Awaiting the arrival of Pope Francis, a bishop who frequently criticizes Pope Francis told reporters that speaking up when he disagrees with the pope is an expression of "collegiality."
For example, Auxiliary Bishop Athanasius Schneider of Astana, Kazakhstan, told reporters Pope Francis' participation in the Congress of Leaders of World and Traditional Religions -- the principal reason the pope traveled to Kazakhstan -- was "dangerous" because it could "undermine the uniqueness and absoluteness of Jesus Christ as savior and of our mission to preach to all nations, to all religions, Jesus Christ."
The bishop made his comments Sept. 15 while awaiting Pope Francis' arrival at Our Lady of Perpetual Help Cathedral in Nur-Sultan for a meeting with bishops, priests, religious, laity and seminarians.
Bishop Schneider said the congress could give the impression that the pope supports "a supermarket of religions" that people could choose freely from.
"This is not correct because there is only one true religion, which is the Catholic Church, founded by God himself, but commanded to all men, to all religions, to believe and accept his son Jesus Christ, the only savior," the bishop said.
Especially since the Second Vatican Council, the Catholic Church has professed its respect for other religions and for the sincere efforts of other believers to seek God, although it continues to profess its belief that the fullness of truth and the surest path to salvation is in Christianity. The Catholic Church supports and engages in interreligious dialogue to promote peace, mutual respect and religious freedom.

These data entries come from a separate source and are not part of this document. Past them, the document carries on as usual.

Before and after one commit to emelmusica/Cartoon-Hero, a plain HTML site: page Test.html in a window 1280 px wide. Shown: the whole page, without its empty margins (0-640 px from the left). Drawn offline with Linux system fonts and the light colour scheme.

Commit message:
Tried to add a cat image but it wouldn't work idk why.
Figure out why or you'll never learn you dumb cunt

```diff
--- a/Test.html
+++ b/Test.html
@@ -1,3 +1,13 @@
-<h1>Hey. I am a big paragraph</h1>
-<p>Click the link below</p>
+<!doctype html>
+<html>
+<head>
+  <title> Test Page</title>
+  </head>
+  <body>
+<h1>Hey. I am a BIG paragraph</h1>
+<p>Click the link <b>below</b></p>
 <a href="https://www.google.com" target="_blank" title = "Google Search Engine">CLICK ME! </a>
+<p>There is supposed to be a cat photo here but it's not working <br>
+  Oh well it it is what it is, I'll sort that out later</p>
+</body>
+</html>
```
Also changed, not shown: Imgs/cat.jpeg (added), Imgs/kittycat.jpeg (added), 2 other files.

Although he has been critical of the pope, especially regarding the pope's efforts to promote celebrations of the Latin-rite Mass only according to the reforms of Vatican II, Bishop Schneider told the reporters that if he expresses disagreement with the pope, he does so "with respect, fraternally."

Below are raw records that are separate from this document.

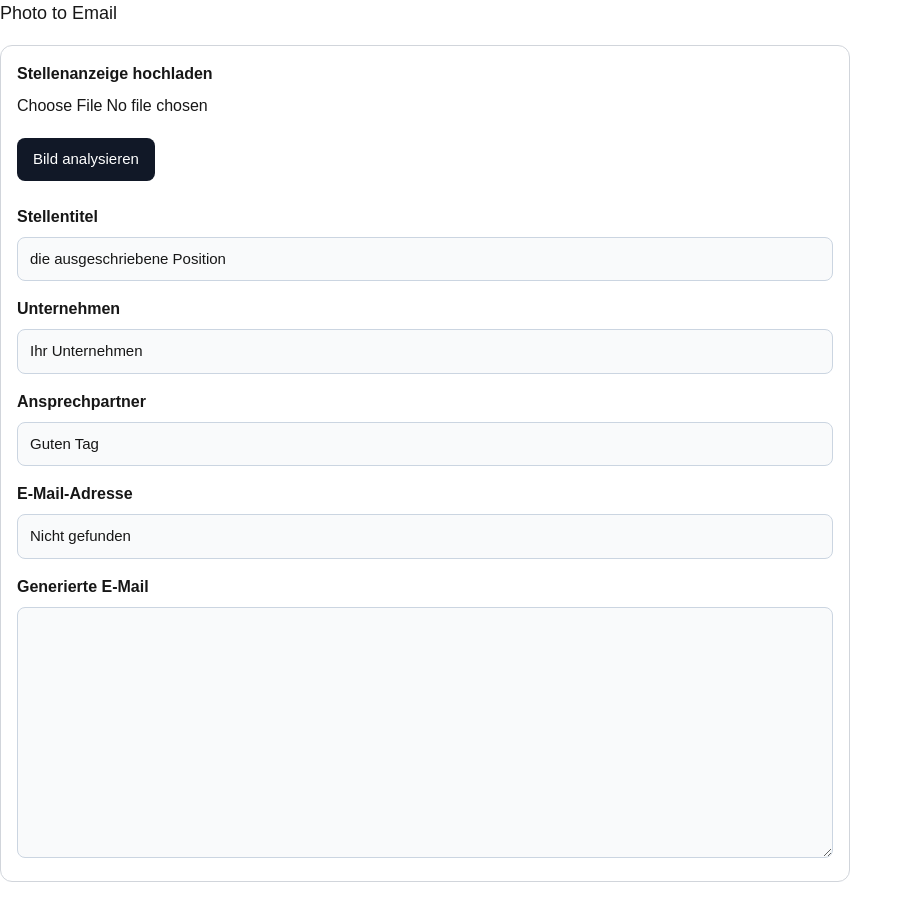
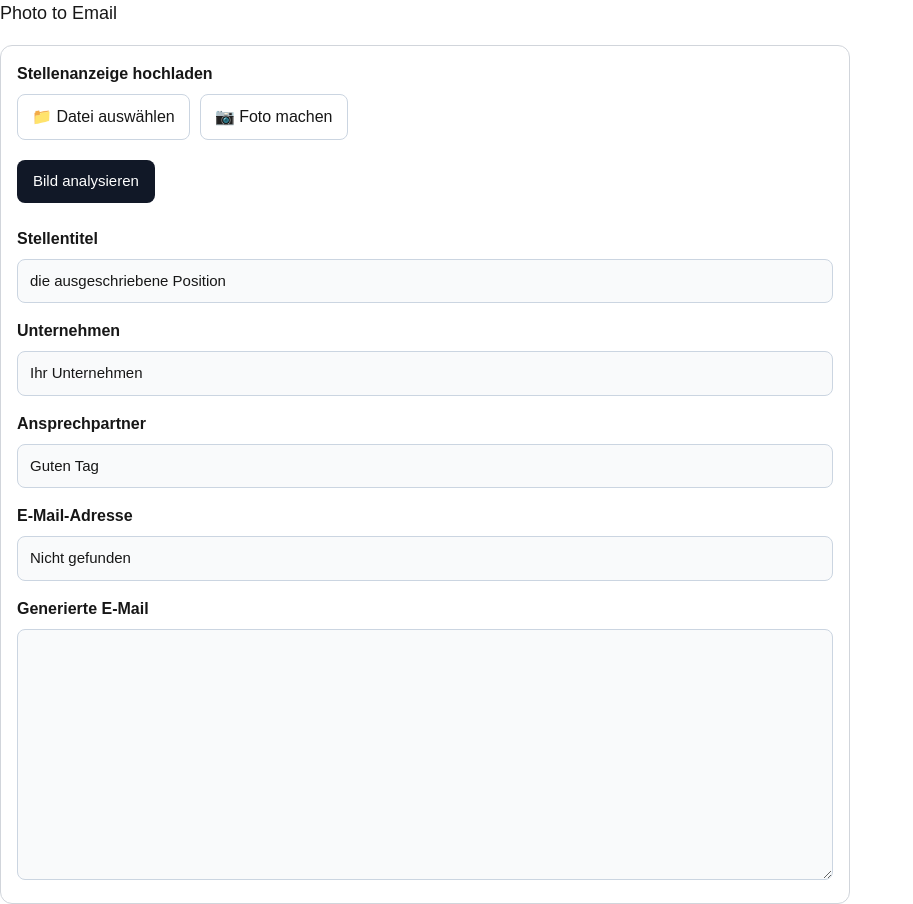
Before and after one commit to Andre-Eich/jobs-flow-api, a Next.js app: page /photo in a window 1280 px wide. Shown: the whole page, without its empty margins (0-913 px from the left). Before the commit the page ends 882 px from the top, so only its background shows below. Built offline with nearby package versions, Linux system fonts and the light colour scheme.

Commit message:
Add camera + file upload options

```diff
--- a/app/photo/page.tsx
+++ b/app/photo/page.tsx
@@ -91,15 +91,56 @@ export default function PhotoToMailPage() {
           Stellenanzeige hochladen
         </label>
 
+        <div style={{ display: "flex", gap: "10px", marginBottom: "20px", flexWrap: "wrap" }}>
+
+  {/* Datei auswählen */}
+  <label
+    style={{
+      padding: "10px 14px",
+      border: "1px solid #cbd5e1",
+      borderRadius: "8px",
+      background: "#ffffff",
+      cursor: "pointer",
+    }}
+  >
+    📁 Datei auswählen
     <input
       type="file"
       accept="image/*"
       onChange={(e) => setSelectedFile(e.target.files?.[0] || null)}
+      style={{ display: "none" }}
+    />
+  </label>
+
+  {/* Kamera */}
+  <label
     style={{
-            marginBottom: "20px",
-            width: "100%",
+      padding: "10px 14px",
+      border: "1px solid #cbd5e1",
+      borderRadius: "8px",
+      background: "#ffffff",
+      cursor: "pointer",
     }}
+  >
+    📷 Foto machen
+    <input
+      type="file"
+      accept="image/*"
+      capture="environment"
+      onChange={(e) => setSelectedFile(e.target.files?.[0] || null)}
+      style={{ display: "none" }}
     />
+  </label>
+
+</div>
+
+{selectedFile && (
+  <div style={{ marginBottom: "20px", fontSize: "14px" }}>
+    Ausgewählt: {selectedFile.name}
+  </div>
+)}
+
+
 
         <button
           onClick={handleAnalyze}
```
Lines whose indentation alone changed are shown as unchanged.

What would the Catholic Church be if no bishop can "say something to the pope. This is collegiality, this is fraternity," he said. "I try to always do it through respect, through brotherly love, not through adulation."